The Explorer Archetype On Social Media
The explorer archetype embraces adventure and exploration on social media. GoPro, for example, shares user-generated content of people taking part in extreme sports or adventures. By showcasing their products in action, GoPro inspires a sense of exploration.
This GoPro Awards promo video is a perfect example of the Explorer Archetype in action.
National Geographic also inspires people to discover new places and things. The media brand shares the beauty and diversity of the world, inspiring curiosity and a sense of wonder.
Travel publisher, Lonely Planet, does similar. Sharing travel tips, advice and inspiration for people interested in exploring new places and cultures.

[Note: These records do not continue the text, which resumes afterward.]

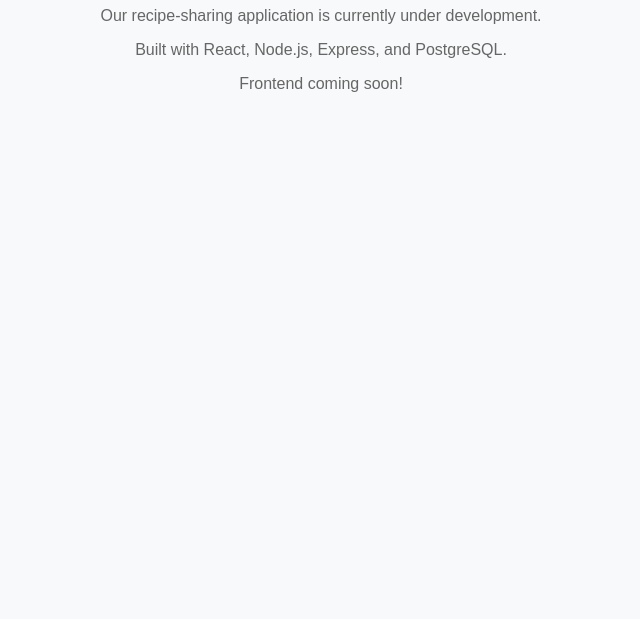
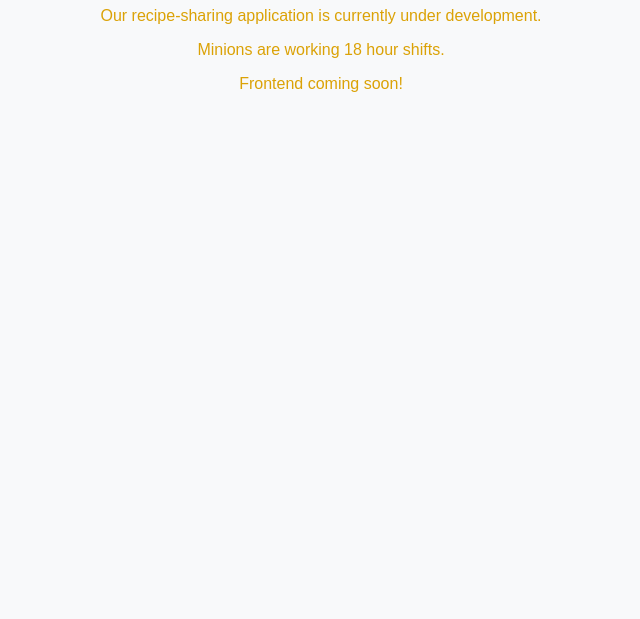
Before and after one commit to onemansprint/Project_Group_5_Recipe_Sharing_Platform, a website: page frontend/index.html in a window 1280 px wide. Shown: the part 181-800 px from the top of the page, without its empty margins (319-959 px from the left). Drawn offline with Linux system fonts and the light colour scheme.

Commit message:
Update index.html

```diff
--- a/frontend/index.html
+++ b/frontend/index.html
@@ -12,13 +12,13 @@
             padding: 100px 20px;
         }
         h1 { color: #333; }
-        p { color: #666; }
+        p { color: #dba206; }
     </style>
 </head>
 <body>
     <h1>Recipe Sharing Platform</h1>
     <p>Our recipe-sharing application is currently under development.</p>
-    <p>Built with React, Node.js, Express, and PostgreSQL.</p>
+    <p>Minions are working 18 hour shifts.</p>
     <p>Frontend coming soon!</p>
 </body>
 </html>
```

Outdoor retainer, REI, shares stories of people hiking and camping, as well as advice for outdoor enthusiasts and information on conservation. By creating a community centred around outdoor adventures, REI, like other explorer brands, inspires exploration and a love for the natural world.
This video, co-produced by REI Co-op Studios tells the story of a young farmer who must choose between leaving on a one-way mission to Mars, or staying behind to work on his family beloved flower farm.
writing for the Explorer Archetype
The voice and copywriting for the Explorer archetype in branding reflects the values and attributes associated with the archetype.
- Adventurous: The Explorer archetype is all about pushing boundaries and taking risks. The copy should reflect this by using action-oriented language and bold statements that inspire a sense of adventure and excitement. For example, 'Experience the thrill of the unknown' and, 'Take the road less traveled.'
- Curious: Ask questions, provide interesting facts and encourage, you guessed it, exploration. For example, 'Discover a world of hidden wonders.'
- Authentic: People that are drawn to the explorer archetype value both authenticity and uniqueness. You can reflect this by emphasizing the original and genuine attributes of the brand or product. For example, 'Experience [destination name] like a local.'
- Inspiring: The Explorer archetype inspires people to push their limits. Use aspirational language and tell stories of people who have overcome challenges and achieved great things. Example: 'Join the community of adventurers who have discovered [product/destination name].'
- Informative: The Explorer archetype's curiosity facilitates a desire for knowledge. Provide useful information, tips and advice relevant to your product or service.
Action-oriented, informative and inspiring language suits the Explorer archetype. Power words may include
The Explorer Archetype Weaknesses
The Explorer archetype has many strengths, but it's also good to be aware of its weaknesses. Avoid alienating your audience or damaging your Explorer brand's rep' by being aware of the tendency towards impulsiveness, exclusivity and disorganisation.
Because the Explorer archetype loves adventure and spontaneity, it can lead to impulsive decisions and inadvertently create a disorganised internal culture. Brands that embody this archetype can be perceived as chaotic, reckless or irresponsible if they encourage people to take unnecessary risks, or don't have clear strategies in play. Customers still need to feel that the brand is reliable.
This desire for constant change and excitement can make it harder for these brands to maintain customer loyalty - if they don't offer enough variety or novelty in their products or services. You can't become bland. That said, if you try 'too hard' you risk being seen as disingenuous... it's a fine balance.
One risk with the explorer archetype is exclusivity. Often these brands can be associated with experiences that seem 'out of reach' for the masses. This can limit their audience reach, and limit the brand growth to the privileged. If you want to appeal to a wider audience, make sure your 'adventure' is not 'too far' over the horizon.
By being mindful of your brand archetype's weaknesses, you can maintain a balance between adventure and responsibility, spontaneity and planning, and authenticity and exclusivity.
Unsure what your brand's archetype is? Take the Brand Archetype Assessment.